The Democratic Narrative
The leading Democratic candidates understand many of the shortcomings of the Bush Administration's approach to the world. They understand, for example, that America's moral standing has been gravely damaged by Abu Ghraib, Guantánamo and by the Administration's disregard for international law, as Oona Hathaway points out. Yet in many key respects they are trapped in the same post-9/11 view of the world.
The Democratic candidates say they want to fight a smarter war against terrorism, but in the end they are adopting policies that seem more designed to prove their toughness than prevent terrorist attacks. This is evident, as William Hartung notes, in their calls for increasing the size of US ground forces and for retaining a military presence in Iraq and neighboring Arab countries, as well as in Afghanistan. Such a visible US presence would serve no useful military mission, but it would give Al Qaeda an ongoing cause to keep its movement alive.
The Democratic commitment to restoring America's global leadership also raises questions. For one thing, it will be difficult to reclaim moral leadership as long as America is bogged down in increasingly unpopular counterinsurgency wars in Iraq and Afghanistan. For even the most enlightened counterinsurgency warfare will inevitably entail civilian casualties, which engender nationalist resistance. This is not to mention the financial cost of ongoing wars in Iraq and Afghanistan (estimated to be well more than $1 trillion over the next decade), which would foreclose other foreign policy initiatives as well as new social investments at home.

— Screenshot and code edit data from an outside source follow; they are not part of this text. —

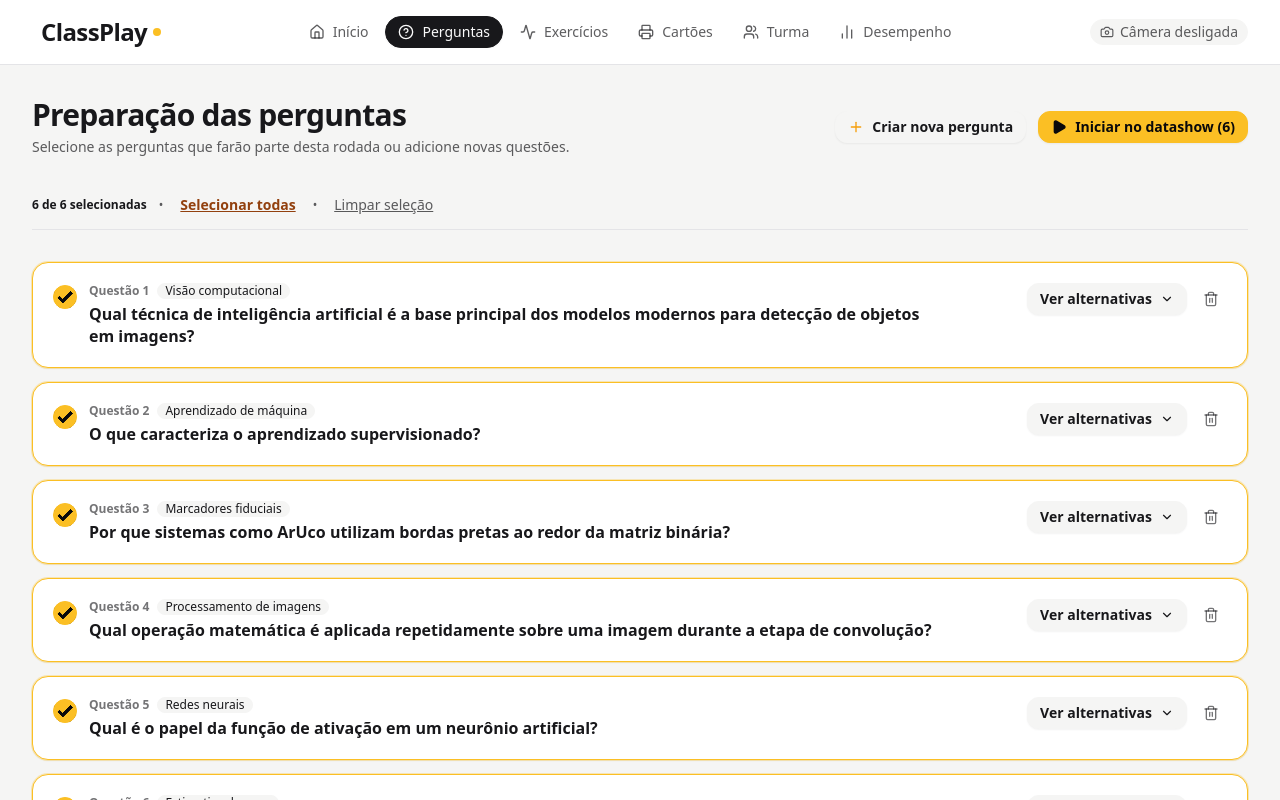
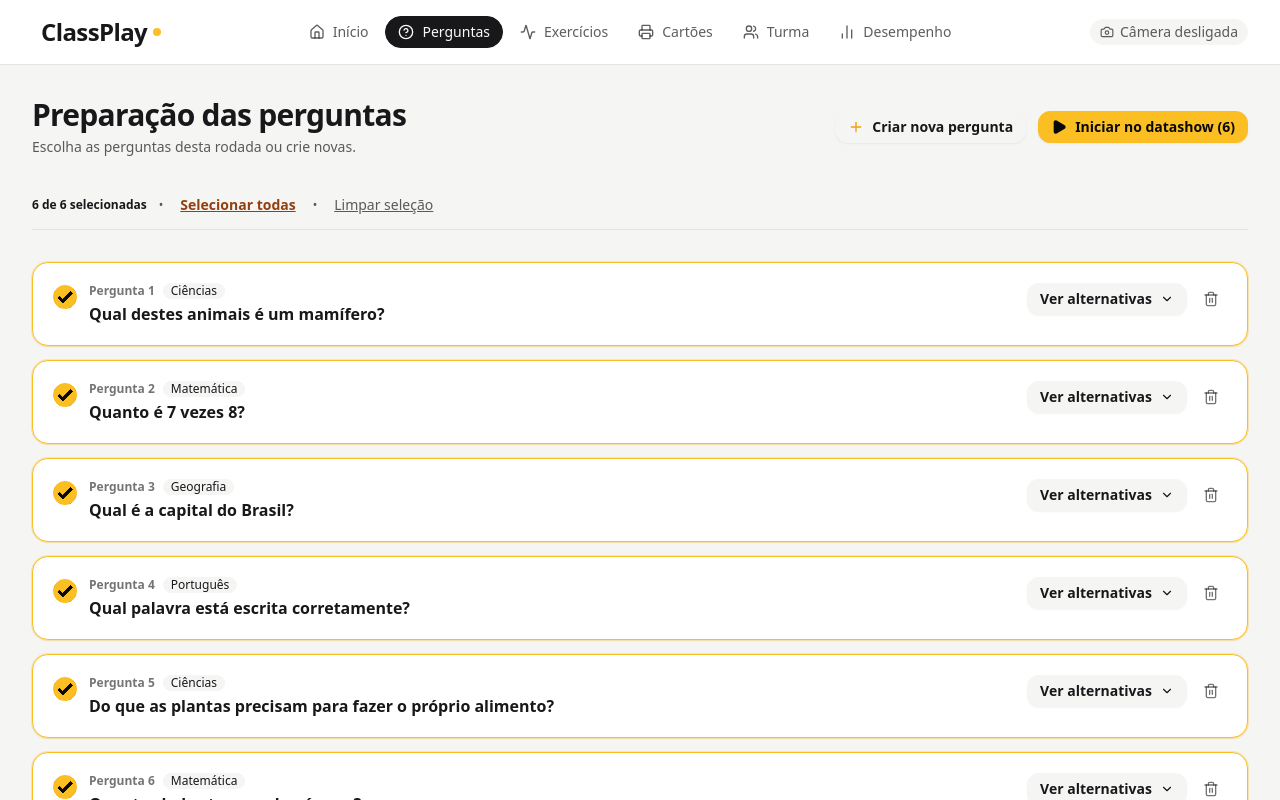
Before and after one commit to Lorenalgm/sala-interativa-ia, a React (Vite) app: page / in a window 1280 px wide. Both pictures are taken after a click on the button "Perguntas". Shown: the top 800 px of the page. Built offline with nearby package versions, Linux system fonts and the light colour scheme; a web font is replaced by a local one.

Commit message:
feat: trocadas perguntas de exemplo por conhecimentos gerais e simplificados os termos da interface

```diff
--- a/src/components/Classroom/ClassroomManager.tsx
+++ b/src/components/Classroom/ClassroomManager.tsx
@@ -64,7 +64,7 @@ export const ClassroomManager: React.FC<ClassroomManagerProps> = ({
             Alunos e cartões cadastrados
           </h1>
           <p className="text-sm text-base-content/70 mt-1">
-            Cada aluno tem um número de cartão, ligado a um marcador ArUco só dele.
+            Cada aluno tem um número de cartão. O desenho no meio do cartão é só dele, e é por ele que a câmera reconhece quem respondeu.
           </p>
         </div>
 
--- a/src/components/ExercisesMode/ExerciseFlow.tsx
+++ b/src/components/ExercisesMode/ExerciseFlow.tsx
@@ -93,7 +93,7 @@ export const ExerciseFlow: React.FC<ExerciseFlowProps> = ({
 
                   <div className="flex items-center gap-1 text-xs text-base-content/60">
                     <Clock className="w-3.5 h-3.5" />
-                    <span>{item.targetDurationSeconds}s de sustentação</span>
+                    <span>Segurar {item.targetDurationSeconds}s</span>
                   </div>
                 </div>
 
--- a/src/components/ExercisesMode/ExercisePresenter.tsx
+++ b/src/components/ExercisesMode/ExercisePresenter.tsx
@@ -290,7 +290,7 @@ export const ExercisePresenter: React.FC<ExercisePresenterProps> = ({
       setFeedback({
         isMatch: true,
         score: 100,
-        feedback: 'Pose correta detectada em modo simulado.',
+        feedback: 'Pose correta! Segure a posição.',
       });
 
       if (canvasRef.current) {
--- a/src/components/QuestionsMode/QuestionFlow.tsx
+++ b/src/components/QuestionsMode/QuestionFlow.tsx
@@ -118,7 +118,7 @@ export const QuestionFlow: React.FC<QuestionFlowProps> = ({
 
   const handleDelete = (id: string, e: React.MouseEvent) => {
     e.stopPropagation();
-    if (confirm('Deseja excluir esta pergunta?')) {
+    if (confirm('Excluir esta pergunta?')) {
       deleteQuestion(id);
       setSelectedIds((prev) => prev.filter((item) => item !== id));
       onRefreshQuestions();
@@ -173,7 +173,7 @@ export const QuestionFlow: React.FC<QuestionFlowProps> = ({
           </button>
 
           <span className="text-xs text-base-content/60 font-medium">
-            Sessão com {activeQuestions.length} {activeQuestions.length === 1 ? 'questão' : 'questões'}
+            Rodada com {activeQuestions.length} {activeQuestions.length === 1 ? 'pergunta' : 'perguntas'}
           </span>
         </div>
 
@@ -198,7 +198,7 @@ export const QuestionFlow: React.FC<QuestionFlowProps> = ({
             Preparação das perguntas
           </h1>
           <p className="text-sm text-base-content/70 mt-1">
-            Selecione as perguntas que farão parte desta rodada ou adicione novas questões.
+            Escolha as perguntas desta rodada ou crie novas.
           </p>
         </div>
 
@@ -273,7 +273,7 @@ export const QuestionFlow: React.FC<QuestionFlowProps> = ({
 
               <div>
                 <label className="text-xs font-medium text-base-content/80 block mb-1">
-                  Alternativa correta (gabarito)
+                  Resposta certa
                 </label>
                 <select
                   value={correct}
@@ -326,7 +326,7 @@ export const QuestionFlow: React.FC<QuestionFlowProps> = ({
 
             <div>
               <label className="text-xs font-medium text-base-content/80 block mb-1">
-                Explicação do gabarito (opcional)
+                Explicação da resposta (opcional)
               </label>
               <input
                 type="text"
@@ -403,13 +403,13 @@ export const QuestionFlow: React.FC<QuestionFlowProps> = ({
                     checked={isSelected}
                     onChange={() => toggleSelect(q.id)}
                     onClick={(e) => e.stopPropagation()}
-                    aria-label={`Selecionar questão ${idx + 1}`}
+                    aria-label={`Selecionar pergunta ${idx + 1}`}
                   />
 
                   <div className="space-y-1">
                     <div className="flex items-center gap-2">
                       <span className="text-xs font-bold text-base-content/60">
-                        Questão {idx + 1}
+                        Pergunta {idx + 1}
                       </span>
                       <span className="badge badge-ghost badge-sm">
                         {q.category}
@@ -426,7 +426,7 @@ export const QuestionFlow: React.FC<QuestionFlowProps> = ({
                   <button
                     onClick={(e) => toggleExpand(q.id, e)}
                     className="btn btn-sm"
-                    title={isExpanded ? 'Ocultar alternativas' : 'Ver alternativas e gabarito'}
+                    title={isExpanded ? 'Ocultar alternativas' : 'Ver alternativas e resposta certa'}
                   >
                     <span>{isExpanded ? 'Ocultar' : 'Ver alternativas'}</span>
                     {isExpanded ? (
@@ -439,8 +439,8 @@ export const QuestionFlow: React.FC<QuestionFlowProps> = ({
                   <button
                     onClick={(e) => handleDelete(q.id, e)}
                     className="btn btn-sm btn-ghost btn-square text-base-content/60 hover:text-error"
-                    title="Excluir questão"
-                    aria-label={`Excluir questão ${idx + 1}`}
+                    title="Excluir pergunta"
+                    aria-label={`Excluir pergunta ${idx + 1}`}
                   >
                     <Trash2 className="w-4 h-4" />
                   </button>
@@ -463,7 +463,7 @@ export const QuestionFlow: React.FC<QuestionFlowProps> = ({
                       <span>{q.options[opt]}</span>
                       {opt === q.correctOption && (
                         <span className="ml-1 text-xs text-emerald-700 font-bold uppercase">
-                          (Gabarito)
+                          (resposta certa)
                         </span>
                       )}
                     </div>
--- a/src/components/Reports/PerformanceSummary.tsx
+++ b/src/components/Reports/PerformanceSummary.tsx
@@ -56,7 +56,7 @@ export const PerformanceSummary: React.FC<PerformanceSummaryProps> = ({
       return;
     }
 
-    let csv = 'Rodada,Data,Questão,Gabarito,Total Votos,Taxa Acerto (%)\n';
+    let csv = 'Rodada,Data,Pergunta,Resposta certa,Respostas,Acertos (%)\n';
     rounds.forEach((round, rIdx) => {
       const roundName = round.name || `Rodada ${rIdx + 1}`;
       const date = new Date(round.timestamp).toLocaleString('pt-BR');
@@ -140,9 +140,9 @@ export const PerformanceSummary: React.FC<PerformanceSummaryProps> = ({
           <div className="stat-figure text-amber-700">
             <HelpCircle className="w-7 h-7" />
           </div>
-          <div className="stat-title">Total de respostas computadas</div>
+          <div className="stat-title">Respostas recebidas</div>
           <div className="stat-value font-extrabold">{totalResponsesCollected}</div>
-          <div className="stat-desc">Distribuídas em {totalQuestionsApplied} questões</div>
+          <div className="stat-desc">Em {totalQuestionsApplied} perguntas</div>
         </div>
 
         <div className="stat">
@@ -161,7 +161,7 @@ export const PerformanceSummary: React.FC<PerformanceSummaryProps> = ({
             Rodadas registradas
           </h2>
           <span className="text-xs text-base-content/60">
-            Clique em uma rodada para expandir as questões e respostas individuais
+            Clique em uma rodada para ver as perguntas e os alunos
           </span>
         </div>
 
@@ -209,14 +209,14 @@ export const PerformanceSummary: React.FC<PerformanceSummaryProps> = ({
                           </span>
                         </div>
                         <span className="text-xs text-base-content/60">
-                          {round.questions.length} {round.questions.length === 1 ? 'pergunta' : 'perguntas'} • {round.totalResponses} votos computados
+                          {round.questions.length} {round.questions.length === 1 ? 'pergunta' : 'perguntas'} • {round.totalResponses} respostas
                         </span>
                       </div>
                     </div>
 
                     <div className="flex items-center gap-5">
                       <div className="text-right">
-                        <span className="text-xs text-base-content/60 block font-medium">Aproveitamento</span>
+                        <span className="text-xs text-base-content/70 block font-medium">Acertos</span>
                         <span className="text-lg font-black text-success">
                           {round.overallAccuracy}%
                         </span>
@@ -291,7 +291,7 @@ export const PerformanceSummary: React.FC<PerformanceSummaryProps> = ({
                       {/* Respostas individuais dos alunos nesta rodada */}
                       <div className="space-y-3">
                         <h4 className="text-xs font-bold text-base-content uppercase tracking-wide">
-                          Aproveitamento dos alunos nesta rodada
+                          Resultado por aluno
                         </h4>
 
                         <div className="grid grid-cols-2 sm:grid-cols-3 md:grid-cols-4 lg:grid-cols-5 gap-2 max-h-48 overflow-y-auto pr-1">
--- a/src/data/defaultQuestions.ts
+++ b/src/data/defaultQuestions.ts
@@ -1,82 +1,83 @@
 import { Question } from '../types';
 
+// Perguntas de exemplo para o ensino fundamental, de várias matérias
 export const defaultQuestions: Question[] = [
   {
-    id: 'ia-01',
-    category: 'Visão computacional',
-    prompt: 'Qual técnica de inteligência artificial é a base principal dos modelos modernos para detecção de objetos em imagens?',
+    id: 'geral-01',
+    category: 'Ciências',
+    prompt: 'Qual destes animais é um mamífero?',
     options: {
-      A: 'Redes neurais convolucionais',
-      B: 'Regressão linear múltipla',
-      C: 'Tabelas de dispersão',
-      D: 'Árvores de decisão simples',
+      A: 'Tubarão',
+      B: 'Golfinho',
+      C: 'Pinguim',
+      D: 'Sapo',
+    },
+    correctOption: 'B',
+    explanation: 'O golfinho mora no mar, mas respira ar e mama no leite da mãe quando é filhote, como todo mamífero.',
+  },
+  {
+    id: 'geral-02',
+    category: 'Matemática',
+    prompt: 'Quanto é 7 vezes 8?',
+    options: {
+      A: '54',
+      B: '48',
+      C: '56',
+      D: '64',
+    },
+    correctOption: 'C',
+    explanation: '7 × 8 = 56. Uma dica: 5, 6, 7, 8 (56 = 7 × 8).',
+  },
+  {
+    id: 'geral-03',
+    category: 'Geografia',
+    prompt: 'Qual é a capital do Brasil?',
+    options: {
+      A: 'Brasília',
+      B: 'Rio de Janeiro',
+      C: 'São Paulo',
+      D: 'Salvador',
     },
     correctOption: 'A',
-    explanation: 'As redes neurais convolucionais utilizam filtros espaciais que aprendem padrões visuais como bordas, texturas e formas complexas.',
+    explanation: 'Brasília é a capital desde 1960. Antes disso, a capital era o Rio de Janeiro.',
   },
   {
-    id: 'ia-02',
-    category: 'Aprendizado de máquina',
-    prompt: 'O que caracteriza o aprendizado supervisionado?',
+    id: 'geral-04',
+    category: 'Português',
+    prompt: 'Qual palavra está escrita corretamente?',
     options: {
-      A: 'Treinamento sem qualquer intervenção humana',
-      B: 'Uso de dados rotulados com pares de entrada e saída esperada',
-      C: 'Agrupamento de dados baseado apenas em distância euclidiana',
-      D: 'Execução de ações por tentativa e erro com recompensas',
+      A: 'Excessão',
+      B: 'Exceção',
+      C: 'Esceção',
+      D: 'Exseção',
     },
     correctOption: 'B',
-    explanation: 'No aprendizado supervisionado os dados de treinamento contêm as respostas corretas para guiar o ajuste dos pesos do modelo.',
+    explanation: 'Escreve-se "exceção", com x e ç.',
   },
   {
-    id: 'ia-03',
-    category: 'Marcadores fiduciais',
-    prompt: 'Por que sistemas como ArUco utilizam bordas pretas ao redor da matriz binária?',
+    id: 'geral-05',
+    category: 'Ciências',
+    prompt: 'Do que as plantas precisam para fazer o próprio alimento?',
     options: {
-      A: 'Para economizar tinta na impressão',
-      B: 'Para facilitar a detecção rápida de quadriláteros na imagem binária',
-      C: 'Apenas por razões estéticas',
-      D: 'Para aumentar o peso do papel',
+      A: 'Só de terra',
+      B: 'Só de água',
+      C: 'De escuro e frio',
+      D: 'De luz, água e ar',
+    },
+    correctOption: 'D',
+    explanation: 'Na fotossíntese, a planta usa a luz do sol, a água e o gás carbônico do ar para produzir o próprio alimento.',
+  },
+  {
+    id: 'geral-06',
+    category: 'Matemática',
+    prompt: 'Quantos lados tem um hexágono?',
+    options: {
+      A: '5',
+      B: '6',
+      C: '7',
+      D: '8',
     },
     correctOption: 'B',
-    explanation: 'A borda preta sólida cria um alto contraste com o fundo branco, permitindo localizar os quatro vértices do marcador com baixo custo computacional.',
-  },
-  {
-    id: 'ia-04',
-    category: 'Processamento de imagens',
-    prompt: 'Qual operação matemática é aplicada repetidamente sobre uma imagem durante a etapa de convolução?',
-    options: {
-      A: 'Raiz cúbica de cada canal de cor',
-      B: 'Interpolação polinomial de Lagrange',
-      C: 'Produto escalar entre o núcleo e a janela deslizante da imagem',
-      D: 'Divisão inteira por zero',
-    },
-    correctOption: 'C',
-    explanation: 'A convolução multiplica os valores dos pixels vizinhos pelos pesos do núcleo e soma os resultados para gerar o mapa de características.',
-  },
-  {
-    id: 'ia-05',
-    category: 'Redes neurais',
-    prompt: 'Qual é o papel da função de ativação em um neurônio artificial?',
-    options: {
-      A: 'Introduzir não linearidade na rede neural',
-      B: 'Aumentar a velocidade do disco rígido',
-      C: 'Garantir que todos os pesos fiquem zerados',
-      D: 'Converter imagens coloridas para preto e branco',
-    },
-    correctOption: 'A',
-    explanation: 'Sem funções de ativação não lineares, uma rede neural profunda equivaleria apenas a uma única transformação linear.',
-  },
-  {
-    id: 'ia-06',
-    category: 'Estimativa de pose',
-    prompt: 'Quantos pontos anatômicos principais são rastreados pela biblioteca MediaPipe Pose no corpo humano?',
-    options: {
-      A: '8 pontos',
-      B: '16 pontos',
-      C: '33 pontos',
-      D: '128 pontos',
-    },
-    correctOption: 'C',
-    explanation: 'O modelo padrão do MediaPipe Pose detecta 33 marcos tridimensionais cobrindo rosto, tronco, braços e pernas.',
+    explanation: 'O hexágono tem 6 lados. Os favos de mel das abelhas têm esse formato.',
   },
 ];
--- a/src/services/storageService.ts
+++ b/src/services/storageService.ts
@@ -8,6 +8,9 @@ import {
 } from '../types';
 import { defaultStudents } from '../data/defaultStudents';
 import { defaultQuestions } from '../data/defaultQuestions';
+
+// IDs das perguntas de exemplo da primeira versão
+const LEGACY_DEFAULT_IDS = ['ia-01', 'ia-02', 'ia-03', 'ia-04', 'ia-05', 'ia-06'];
 
 const STORAGE_KEYS = {
   CLASSROOM: 'classplay_turma_v2',
@@ -78,7 +81,15 @@ export function loadQuestions(): Question[] {
   try {
     const raw = localStorage.getItem(STORAGE_KEYS.QUESTIONS);
     if (raw) {
-      return JSON.parse(raw);
+      const stored: Question[] = JSON.parse(raw);
+      // Troca as antigas perguntas de exemplo sobre IA pelas novas, mantendo as criadas pelo professor
+      if (stored.some((q) => LEGACY_DEFAULT_IDS.includes(q.id))) {
+        const custom = stored.filter((q) => !LEGACY_DEFAULT_IDS.includes(q.id));
+        const migrated = [...custom, ...defaultQuestions];
+        saveQuestions(migrated);
+        return migrated;
+      }
+      return stored;
     }
   } catch (err) {
     console.error('Falha ao carregar perguntas:', err);
```
Also changed, not shown: src/components/ExercisesMode/PoseFeedback.tsx (+1 -16 lines).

As important, the Democrats seem to assume that the world so wants and needs American leadership that it is there for the taking. But as Anatol Lieven suggests, the overarching question facing American foreign policy is not how to restore leadership but how to adjust to an increasingly multipolar world that may be less open to any one power's primacy. Russia, China, India, South Korea, a host of South American countries and even the pro-American powers belonging to the European Union have all grown accustomed to a world in which the United States has been preoccupied with Iraq and in which they have had more freedom to shape the politics and economies of their regions. Much of the world has done just fine without active American leadership during this time and thus may not be as receptive to a reassertion of US leadership, as most of the Democratic candidates seem to suggest.
Indeed, the leading Democratic candidates have failed to grasp one of the central lessons of the Bush era: the world does not need strong US leadership so much as it needs constructive US participation as a great power. On global climate change, on AIDS in Africa, on engaging North Korea, to mention just a few issues, other powers and new coalitions of transnational NGOs and intergovernmental agencies--as well as long-established ones such as the United Nations--got there just as quickly as and in some cases before the United States, and they now have an ownership stake in these issues and well-developed views about how they should be solved. They would welcome the United States to the fold, but they would not cede all leadership to Washington.